▸ PROBLEM STATEMENT: Pull every line with "drawn" from the data below and copy it.

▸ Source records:
=== Section Start ===
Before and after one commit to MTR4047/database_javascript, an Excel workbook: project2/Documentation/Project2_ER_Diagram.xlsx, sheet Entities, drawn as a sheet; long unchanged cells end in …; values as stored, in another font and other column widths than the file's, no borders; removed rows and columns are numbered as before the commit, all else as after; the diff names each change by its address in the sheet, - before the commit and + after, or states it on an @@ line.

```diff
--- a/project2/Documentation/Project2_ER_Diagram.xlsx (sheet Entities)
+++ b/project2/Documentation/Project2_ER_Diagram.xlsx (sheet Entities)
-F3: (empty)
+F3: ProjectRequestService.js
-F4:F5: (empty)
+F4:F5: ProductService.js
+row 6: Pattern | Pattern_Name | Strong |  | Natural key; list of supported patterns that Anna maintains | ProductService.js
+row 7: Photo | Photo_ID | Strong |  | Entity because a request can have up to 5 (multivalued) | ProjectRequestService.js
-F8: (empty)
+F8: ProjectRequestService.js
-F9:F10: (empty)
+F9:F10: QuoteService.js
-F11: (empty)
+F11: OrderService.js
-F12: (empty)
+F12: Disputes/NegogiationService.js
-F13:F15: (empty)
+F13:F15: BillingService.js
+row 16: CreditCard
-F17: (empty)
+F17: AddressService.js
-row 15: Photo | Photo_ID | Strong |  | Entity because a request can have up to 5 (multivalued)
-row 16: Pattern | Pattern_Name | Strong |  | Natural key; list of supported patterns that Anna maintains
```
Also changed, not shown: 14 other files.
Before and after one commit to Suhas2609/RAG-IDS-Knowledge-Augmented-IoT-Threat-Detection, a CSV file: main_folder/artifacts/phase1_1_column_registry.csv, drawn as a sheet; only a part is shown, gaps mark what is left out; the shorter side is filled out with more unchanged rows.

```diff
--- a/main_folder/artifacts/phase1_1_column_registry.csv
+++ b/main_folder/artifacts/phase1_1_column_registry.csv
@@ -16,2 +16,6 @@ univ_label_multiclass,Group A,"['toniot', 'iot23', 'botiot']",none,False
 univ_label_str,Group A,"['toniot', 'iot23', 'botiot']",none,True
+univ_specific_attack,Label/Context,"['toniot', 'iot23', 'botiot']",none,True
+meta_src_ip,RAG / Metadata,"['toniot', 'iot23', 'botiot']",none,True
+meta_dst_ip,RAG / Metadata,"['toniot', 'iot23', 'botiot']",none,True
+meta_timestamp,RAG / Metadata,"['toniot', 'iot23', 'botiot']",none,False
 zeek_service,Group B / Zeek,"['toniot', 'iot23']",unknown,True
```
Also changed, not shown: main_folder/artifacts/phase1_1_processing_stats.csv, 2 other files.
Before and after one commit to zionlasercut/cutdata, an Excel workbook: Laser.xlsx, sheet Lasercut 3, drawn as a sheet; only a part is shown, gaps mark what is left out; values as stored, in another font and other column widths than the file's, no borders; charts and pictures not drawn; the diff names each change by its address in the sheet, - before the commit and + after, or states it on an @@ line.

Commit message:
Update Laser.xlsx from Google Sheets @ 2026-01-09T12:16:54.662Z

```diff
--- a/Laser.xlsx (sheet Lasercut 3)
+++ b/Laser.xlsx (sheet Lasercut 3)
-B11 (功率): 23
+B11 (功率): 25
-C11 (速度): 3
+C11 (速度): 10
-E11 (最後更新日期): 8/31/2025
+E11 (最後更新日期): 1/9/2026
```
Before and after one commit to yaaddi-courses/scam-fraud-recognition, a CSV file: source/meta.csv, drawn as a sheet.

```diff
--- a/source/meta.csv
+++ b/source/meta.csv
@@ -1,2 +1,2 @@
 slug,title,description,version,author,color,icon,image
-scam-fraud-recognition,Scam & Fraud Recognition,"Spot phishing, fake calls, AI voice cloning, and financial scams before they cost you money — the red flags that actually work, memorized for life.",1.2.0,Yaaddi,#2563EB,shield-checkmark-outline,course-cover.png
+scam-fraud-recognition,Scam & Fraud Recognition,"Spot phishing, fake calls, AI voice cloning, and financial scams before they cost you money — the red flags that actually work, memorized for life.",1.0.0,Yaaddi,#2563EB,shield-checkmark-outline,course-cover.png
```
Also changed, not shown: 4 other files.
=== Section End ===
▸ RESPONSE TO THIS EXERCISE:
Before and after one commit to MTR4047/database_javascript, an Excel workbook: project2/Documentation/Project2_ER_Diagram.xlsx, sheet Entities, drawn as a sheet; long unchanged cells end in …; values as stored, in another font and other column widths than the file's, no borders; removed rows and columns are numbered as before the commit, all else as after; the diff names each change by its address in the sheet, - before the commit and + after, or states it on an @@ line.
Before and after one commit to Suhas2609/RAG-IDS-Knowledge-Augmented-IoT-Threat-Detection, a CSV file: main_folder/artifacts/phase1_1_column_registry.csv, drawn as a sheet; only a part is shown, gaps mark what is left out; the shorter side is filled out with more unchanged rows.
Before and after one commit to zionlasercut/cutdata, an Excel workbook: Laser.xlsx, sheet Lasercut 3, drawn as a sheet; only a part is shown, gaps mark what is left out; values as stored, in another font and other column widths than the file's, no borders; charts and pictures not drawn; the diff names each change by its address in the sheet, - before the commit and + after, or states it on an @@ line.
Before and after one commit to yaaddi-courses/scam-fraud-recognition, a CSV file: source/meta.csv, drawn as a sheet.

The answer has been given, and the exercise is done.